··· Source records ···

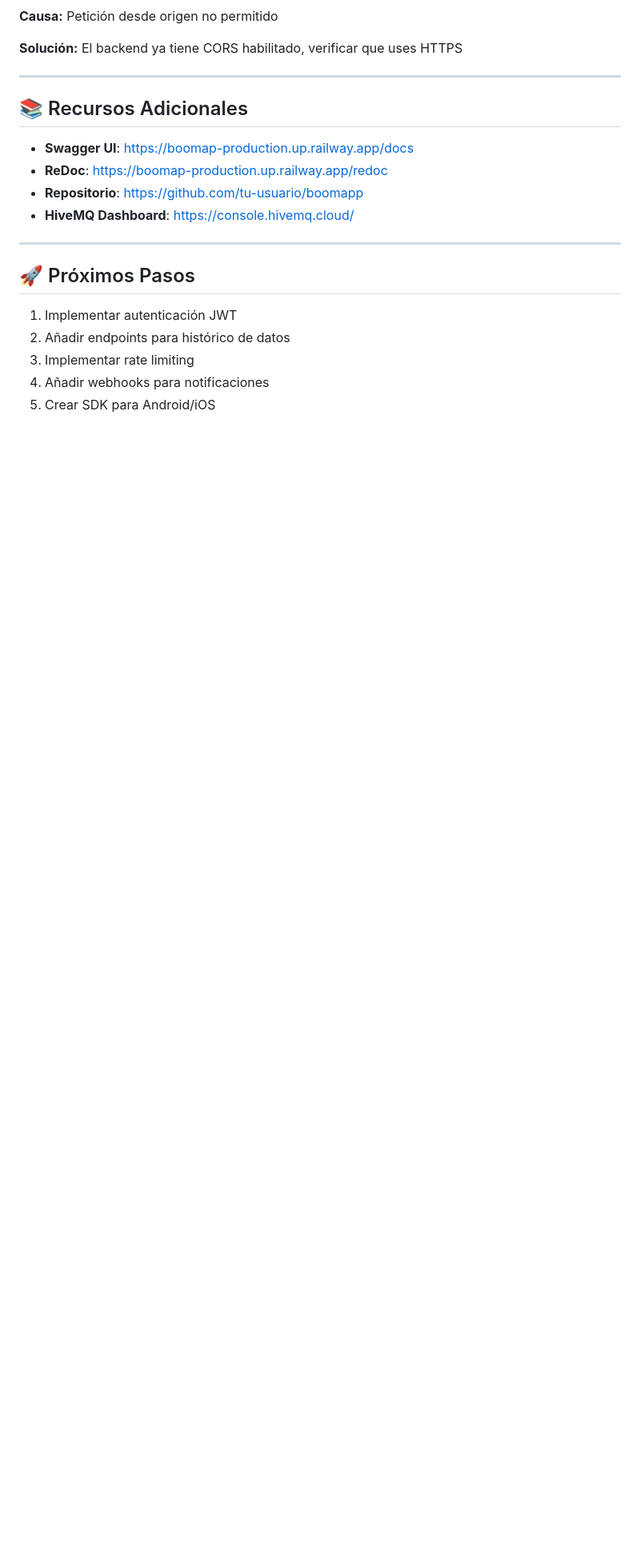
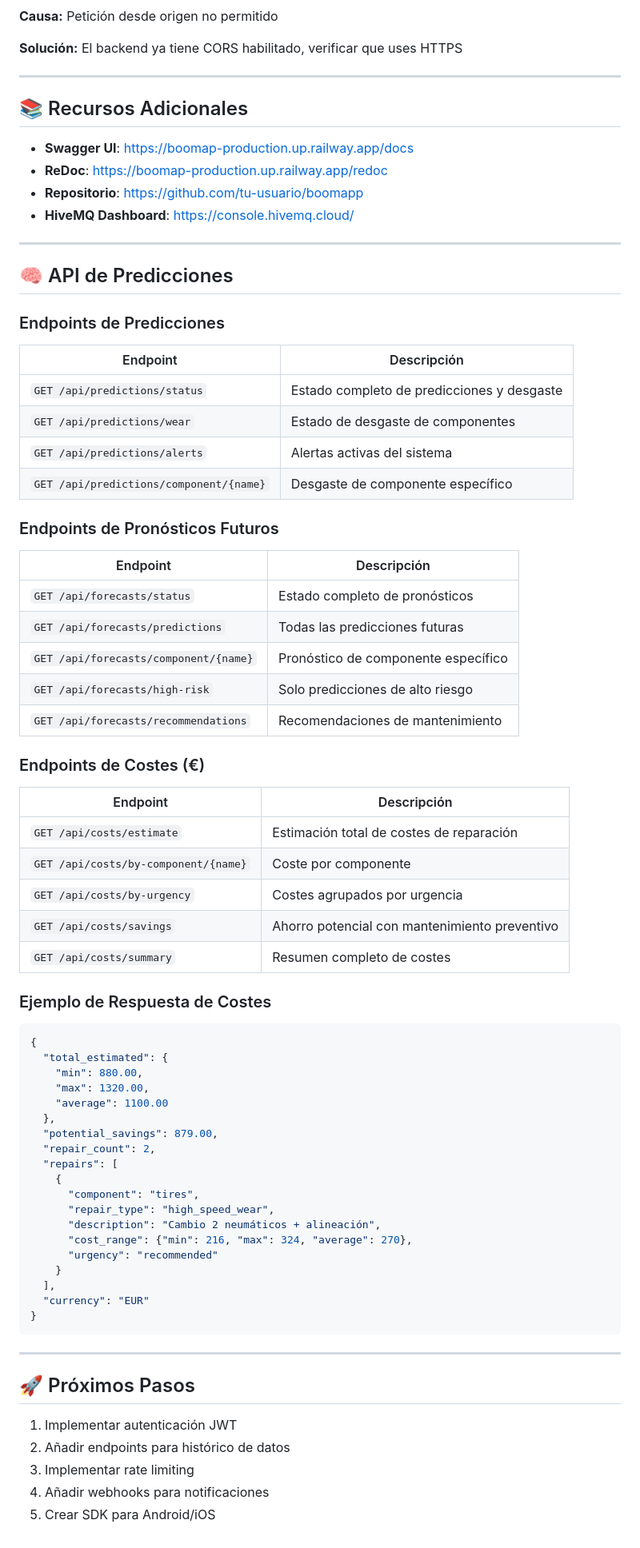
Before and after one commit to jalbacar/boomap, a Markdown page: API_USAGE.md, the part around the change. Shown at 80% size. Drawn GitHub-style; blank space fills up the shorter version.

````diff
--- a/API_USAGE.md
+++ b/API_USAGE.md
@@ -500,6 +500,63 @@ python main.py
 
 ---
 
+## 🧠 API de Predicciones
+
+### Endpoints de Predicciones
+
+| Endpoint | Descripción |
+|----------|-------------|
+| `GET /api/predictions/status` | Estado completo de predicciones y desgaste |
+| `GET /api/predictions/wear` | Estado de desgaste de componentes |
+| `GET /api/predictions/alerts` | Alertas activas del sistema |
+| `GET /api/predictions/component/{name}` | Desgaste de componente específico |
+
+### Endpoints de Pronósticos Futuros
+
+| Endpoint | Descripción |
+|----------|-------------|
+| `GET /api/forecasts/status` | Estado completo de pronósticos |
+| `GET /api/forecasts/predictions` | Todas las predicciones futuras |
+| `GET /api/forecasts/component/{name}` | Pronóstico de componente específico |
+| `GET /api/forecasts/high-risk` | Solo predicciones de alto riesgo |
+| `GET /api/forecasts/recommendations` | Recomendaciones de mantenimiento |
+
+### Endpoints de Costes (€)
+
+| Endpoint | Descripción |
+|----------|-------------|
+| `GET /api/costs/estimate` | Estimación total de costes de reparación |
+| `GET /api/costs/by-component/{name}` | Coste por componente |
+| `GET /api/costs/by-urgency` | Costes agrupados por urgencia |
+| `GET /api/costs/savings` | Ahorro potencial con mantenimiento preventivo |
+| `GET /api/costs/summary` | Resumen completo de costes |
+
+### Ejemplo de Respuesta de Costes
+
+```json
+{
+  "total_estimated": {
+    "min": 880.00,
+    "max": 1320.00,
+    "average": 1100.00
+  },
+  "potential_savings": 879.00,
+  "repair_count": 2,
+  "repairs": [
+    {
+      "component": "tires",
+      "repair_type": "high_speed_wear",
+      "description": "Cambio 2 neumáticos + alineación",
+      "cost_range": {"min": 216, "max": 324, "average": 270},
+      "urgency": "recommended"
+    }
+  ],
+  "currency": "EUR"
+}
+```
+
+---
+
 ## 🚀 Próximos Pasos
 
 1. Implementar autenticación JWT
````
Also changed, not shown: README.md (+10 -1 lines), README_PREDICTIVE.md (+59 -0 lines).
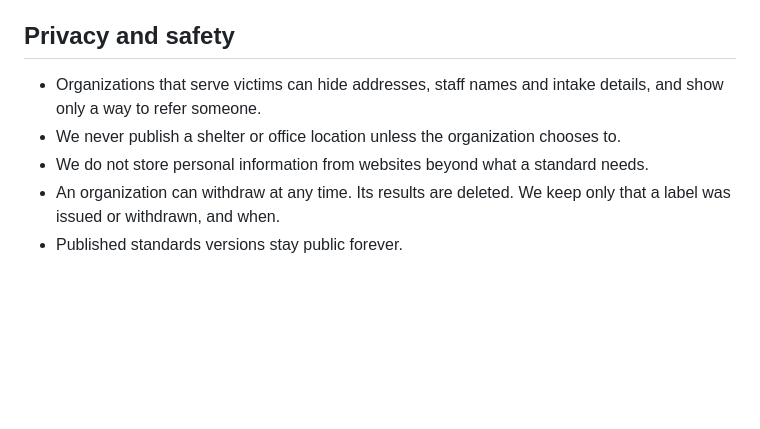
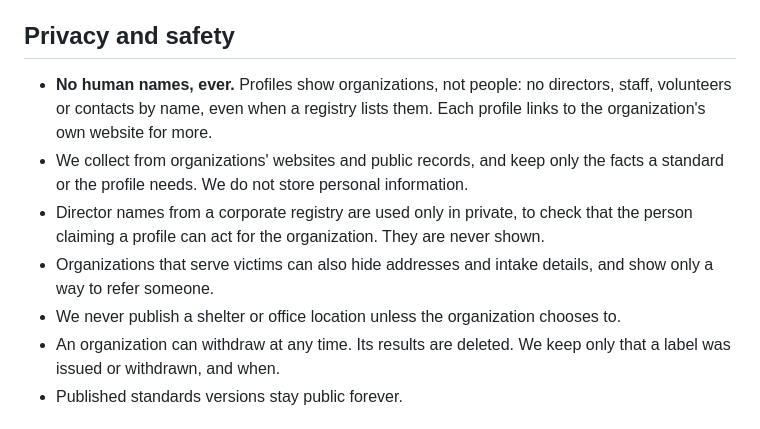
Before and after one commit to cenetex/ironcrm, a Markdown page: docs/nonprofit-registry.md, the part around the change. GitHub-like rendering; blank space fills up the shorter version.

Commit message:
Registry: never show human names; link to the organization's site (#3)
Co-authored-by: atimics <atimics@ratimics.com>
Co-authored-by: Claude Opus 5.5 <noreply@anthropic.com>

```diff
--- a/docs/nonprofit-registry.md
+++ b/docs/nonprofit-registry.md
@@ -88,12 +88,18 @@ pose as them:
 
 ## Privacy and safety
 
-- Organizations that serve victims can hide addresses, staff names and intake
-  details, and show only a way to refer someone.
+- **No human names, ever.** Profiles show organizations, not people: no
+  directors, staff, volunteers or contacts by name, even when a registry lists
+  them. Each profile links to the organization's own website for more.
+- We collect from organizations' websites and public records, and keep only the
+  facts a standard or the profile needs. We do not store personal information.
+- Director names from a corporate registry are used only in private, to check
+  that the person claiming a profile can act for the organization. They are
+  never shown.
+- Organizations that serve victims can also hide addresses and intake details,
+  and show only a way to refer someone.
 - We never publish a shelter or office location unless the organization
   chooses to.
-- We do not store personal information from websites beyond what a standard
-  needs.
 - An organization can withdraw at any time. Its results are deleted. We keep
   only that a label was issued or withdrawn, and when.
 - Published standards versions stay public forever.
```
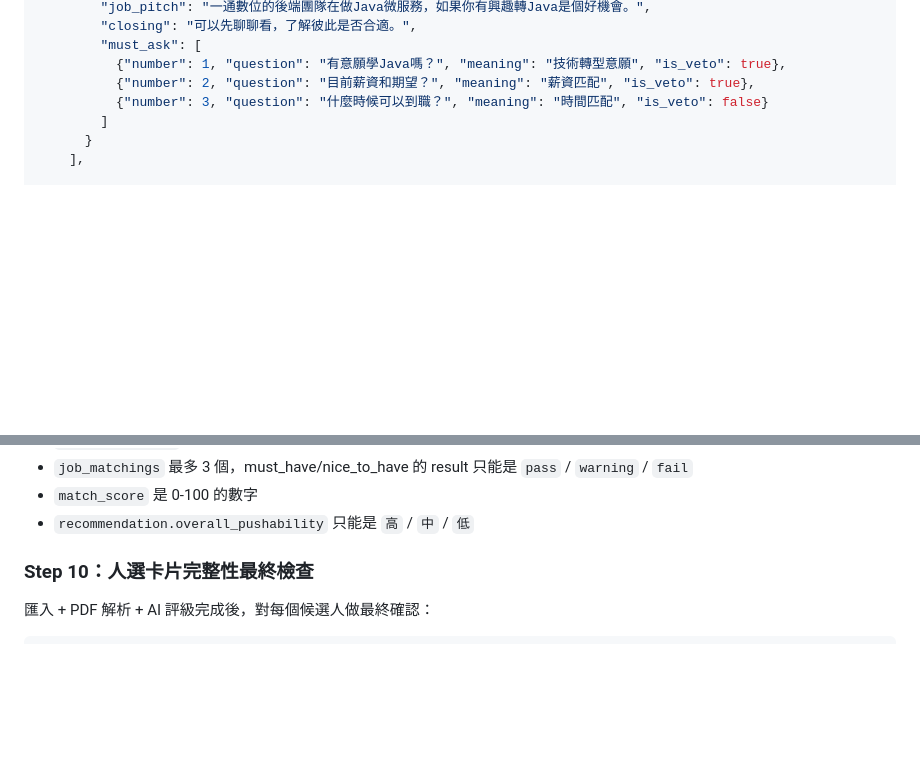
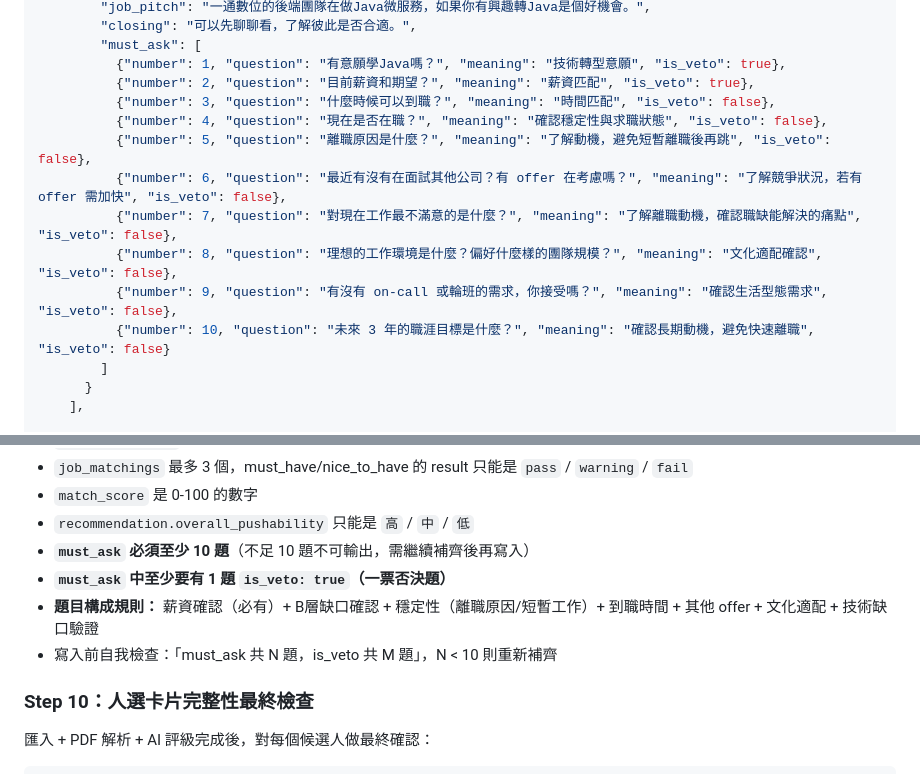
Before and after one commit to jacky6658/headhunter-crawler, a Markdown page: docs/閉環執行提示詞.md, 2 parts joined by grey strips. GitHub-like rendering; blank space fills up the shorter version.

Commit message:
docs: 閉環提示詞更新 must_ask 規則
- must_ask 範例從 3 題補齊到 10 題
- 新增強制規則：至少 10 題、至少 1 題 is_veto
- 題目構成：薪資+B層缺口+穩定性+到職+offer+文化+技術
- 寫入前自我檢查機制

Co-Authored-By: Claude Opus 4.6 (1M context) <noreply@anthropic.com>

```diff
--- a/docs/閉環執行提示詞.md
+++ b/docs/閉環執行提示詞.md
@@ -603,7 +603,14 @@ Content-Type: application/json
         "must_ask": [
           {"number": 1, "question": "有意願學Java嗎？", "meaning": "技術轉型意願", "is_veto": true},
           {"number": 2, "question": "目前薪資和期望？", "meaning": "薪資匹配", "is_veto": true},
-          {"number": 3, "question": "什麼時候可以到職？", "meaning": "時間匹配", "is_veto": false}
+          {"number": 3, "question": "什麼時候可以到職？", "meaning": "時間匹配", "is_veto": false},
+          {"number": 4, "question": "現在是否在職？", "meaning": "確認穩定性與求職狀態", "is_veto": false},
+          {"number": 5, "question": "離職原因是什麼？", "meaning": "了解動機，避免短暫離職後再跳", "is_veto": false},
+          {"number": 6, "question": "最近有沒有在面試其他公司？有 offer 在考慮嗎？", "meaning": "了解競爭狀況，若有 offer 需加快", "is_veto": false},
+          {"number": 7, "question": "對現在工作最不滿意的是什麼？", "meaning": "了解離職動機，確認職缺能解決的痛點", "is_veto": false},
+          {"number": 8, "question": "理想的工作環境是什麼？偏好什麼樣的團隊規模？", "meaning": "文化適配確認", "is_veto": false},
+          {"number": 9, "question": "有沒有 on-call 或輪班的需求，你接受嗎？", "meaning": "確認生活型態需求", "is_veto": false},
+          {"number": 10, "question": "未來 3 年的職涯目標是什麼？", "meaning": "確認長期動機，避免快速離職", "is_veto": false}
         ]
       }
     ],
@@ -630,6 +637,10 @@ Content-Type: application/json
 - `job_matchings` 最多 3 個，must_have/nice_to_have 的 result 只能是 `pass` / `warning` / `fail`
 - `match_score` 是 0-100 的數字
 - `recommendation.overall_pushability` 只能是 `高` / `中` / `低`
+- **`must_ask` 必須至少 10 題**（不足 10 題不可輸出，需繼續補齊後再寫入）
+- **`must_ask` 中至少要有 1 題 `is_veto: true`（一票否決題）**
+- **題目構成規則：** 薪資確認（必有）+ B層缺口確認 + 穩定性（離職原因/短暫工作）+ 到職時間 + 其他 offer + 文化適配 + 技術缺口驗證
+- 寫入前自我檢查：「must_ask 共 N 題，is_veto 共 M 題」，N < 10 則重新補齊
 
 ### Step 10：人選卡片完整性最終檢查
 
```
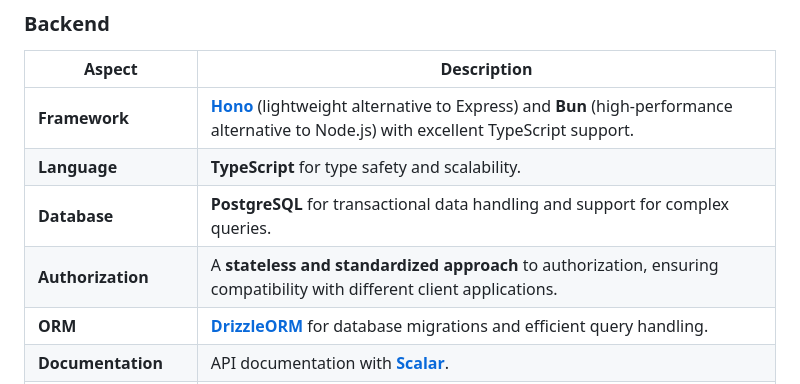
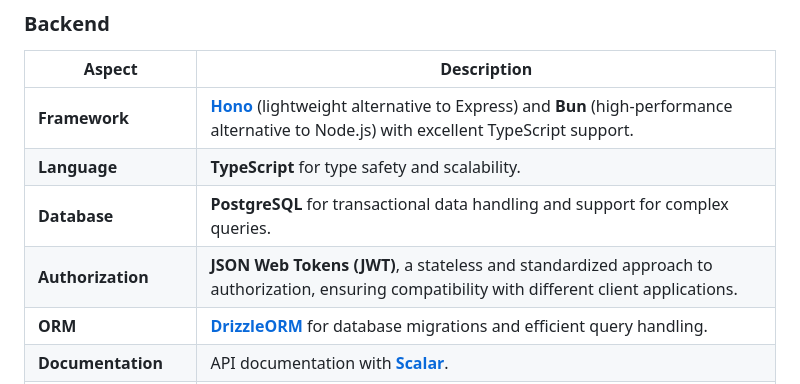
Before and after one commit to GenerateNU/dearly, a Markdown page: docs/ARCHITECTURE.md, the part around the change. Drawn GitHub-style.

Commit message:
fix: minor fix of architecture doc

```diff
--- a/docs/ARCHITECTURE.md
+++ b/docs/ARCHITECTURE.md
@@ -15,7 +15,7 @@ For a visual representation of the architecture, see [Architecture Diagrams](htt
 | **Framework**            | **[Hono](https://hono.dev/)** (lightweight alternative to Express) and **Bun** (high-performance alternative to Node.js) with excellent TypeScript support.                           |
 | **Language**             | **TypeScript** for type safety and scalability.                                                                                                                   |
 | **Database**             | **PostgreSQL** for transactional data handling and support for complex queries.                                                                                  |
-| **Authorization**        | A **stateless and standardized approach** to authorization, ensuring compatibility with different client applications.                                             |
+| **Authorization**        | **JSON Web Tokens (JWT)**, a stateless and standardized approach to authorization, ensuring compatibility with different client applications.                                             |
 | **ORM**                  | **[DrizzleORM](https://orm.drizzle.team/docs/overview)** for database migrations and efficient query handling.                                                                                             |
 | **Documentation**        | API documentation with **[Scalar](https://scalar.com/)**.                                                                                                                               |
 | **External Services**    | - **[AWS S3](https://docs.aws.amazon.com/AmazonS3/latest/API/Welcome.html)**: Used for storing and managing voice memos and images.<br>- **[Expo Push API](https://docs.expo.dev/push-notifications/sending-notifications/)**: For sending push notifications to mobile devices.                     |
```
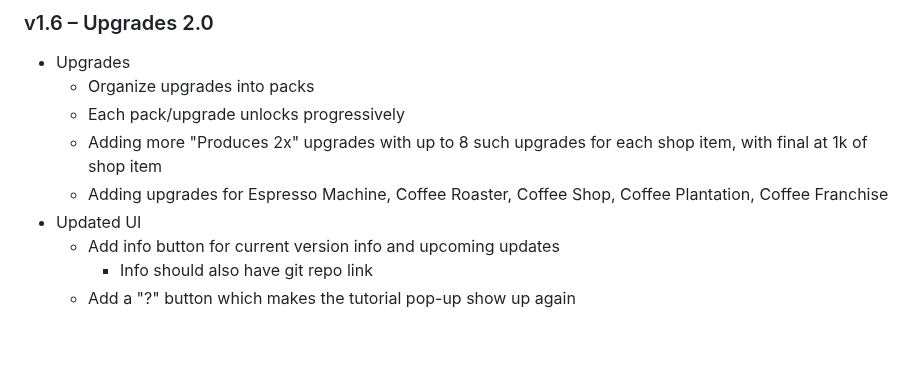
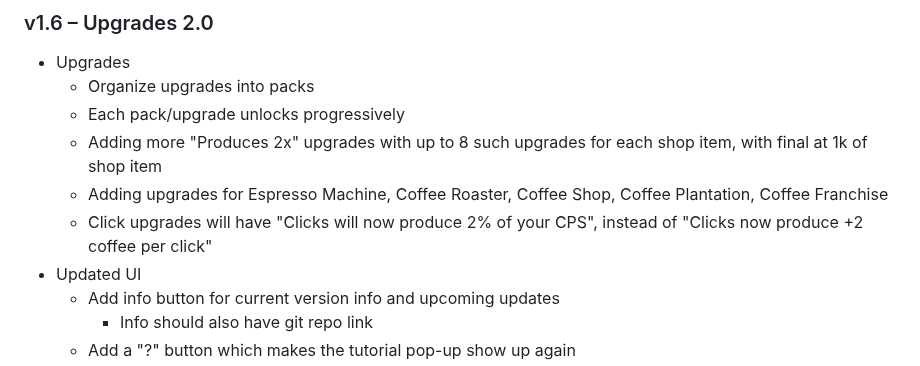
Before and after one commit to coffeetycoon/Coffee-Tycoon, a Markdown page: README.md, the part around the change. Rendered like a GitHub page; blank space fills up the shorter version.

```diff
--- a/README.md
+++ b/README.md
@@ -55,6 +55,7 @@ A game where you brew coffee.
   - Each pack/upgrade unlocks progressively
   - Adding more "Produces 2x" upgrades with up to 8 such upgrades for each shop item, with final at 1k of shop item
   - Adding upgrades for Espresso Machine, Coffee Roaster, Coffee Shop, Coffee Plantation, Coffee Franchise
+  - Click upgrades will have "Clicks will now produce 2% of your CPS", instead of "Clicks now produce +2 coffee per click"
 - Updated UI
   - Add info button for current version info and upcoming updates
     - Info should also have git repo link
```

···

-- What is needed --
Give only the number of lines in the preceding data that include the word "completo".

-- Task answer --
3